_PROMPT_. This exercise calls for every line of the data below with the string "scripts" in it.

[[ RECORDS TO USE, beginning ]]

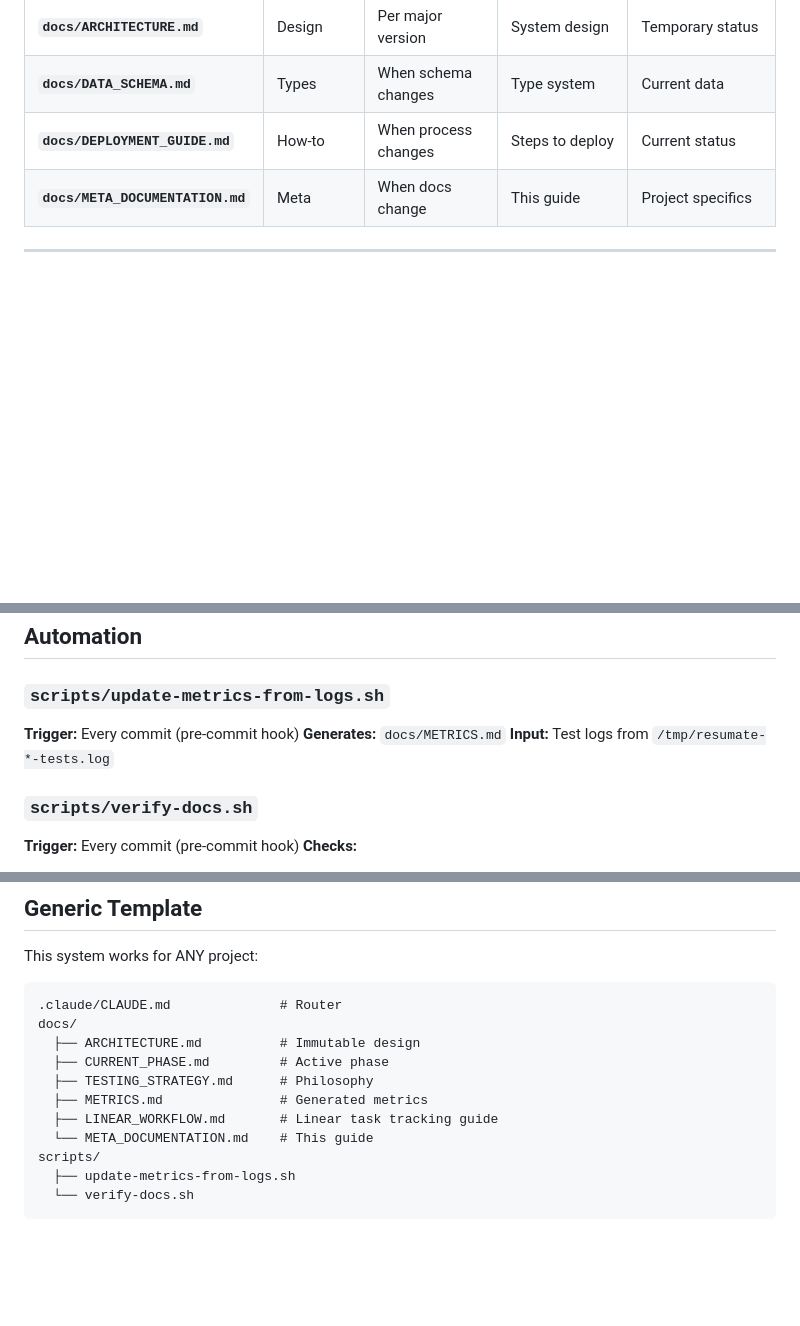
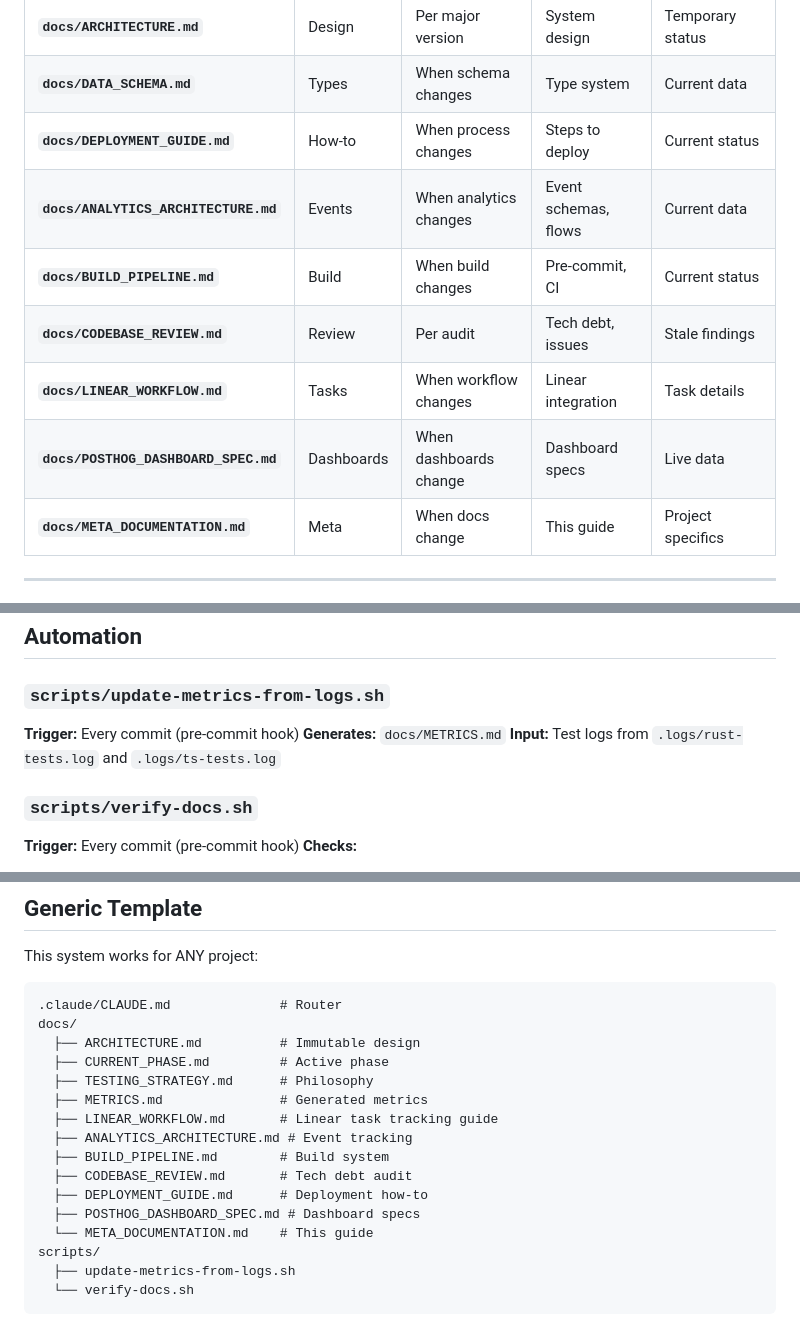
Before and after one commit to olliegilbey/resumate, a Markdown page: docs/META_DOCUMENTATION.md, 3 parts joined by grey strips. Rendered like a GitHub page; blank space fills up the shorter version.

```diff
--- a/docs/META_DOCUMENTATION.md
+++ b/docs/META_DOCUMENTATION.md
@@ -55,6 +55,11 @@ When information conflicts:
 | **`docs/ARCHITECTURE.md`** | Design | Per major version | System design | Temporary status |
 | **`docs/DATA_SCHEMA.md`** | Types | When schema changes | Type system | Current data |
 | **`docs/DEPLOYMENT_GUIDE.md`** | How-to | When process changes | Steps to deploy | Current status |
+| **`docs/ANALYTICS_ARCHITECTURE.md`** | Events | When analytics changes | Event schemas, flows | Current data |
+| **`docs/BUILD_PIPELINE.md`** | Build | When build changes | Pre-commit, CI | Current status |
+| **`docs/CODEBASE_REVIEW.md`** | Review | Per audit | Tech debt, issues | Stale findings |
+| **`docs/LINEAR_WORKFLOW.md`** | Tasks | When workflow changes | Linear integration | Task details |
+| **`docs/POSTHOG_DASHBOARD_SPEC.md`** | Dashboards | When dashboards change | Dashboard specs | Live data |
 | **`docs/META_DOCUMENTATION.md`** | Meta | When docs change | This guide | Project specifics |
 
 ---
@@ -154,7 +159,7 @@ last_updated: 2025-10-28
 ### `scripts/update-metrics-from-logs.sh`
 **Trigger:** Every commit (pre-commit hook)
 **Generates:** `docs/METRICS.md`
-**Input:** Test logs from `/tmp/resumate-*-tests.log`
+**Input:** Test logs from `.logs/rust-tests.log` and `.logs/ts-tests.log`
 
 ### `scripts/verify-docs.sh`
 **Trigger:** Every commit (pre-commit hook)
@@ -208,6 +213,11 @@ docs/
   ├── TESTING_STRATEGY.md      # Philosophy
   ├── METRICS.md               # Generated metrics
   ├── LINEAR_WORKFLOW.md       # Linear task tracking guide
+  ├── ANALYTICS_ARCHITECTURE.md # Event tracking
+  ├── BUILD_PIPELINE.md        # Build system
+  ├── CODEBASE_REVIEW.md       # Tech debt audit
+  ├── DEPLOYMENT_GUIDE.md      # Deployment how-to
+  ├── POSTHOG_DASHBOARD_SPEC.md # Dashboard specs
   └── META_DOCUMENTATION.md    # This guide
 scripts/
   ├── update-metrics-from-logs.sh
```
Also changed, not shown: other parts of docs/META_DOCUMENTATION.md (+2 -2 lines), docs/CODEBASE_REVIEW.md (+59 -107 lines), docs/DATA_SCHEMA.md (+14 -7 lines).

[[ RECORDS TO USE, end ]]

_REPLY TO THE TASK_.
 ### `scripts/update-metrics-from-logs.sh`
 ### `scripts/verify-docs.sh`
 scripts/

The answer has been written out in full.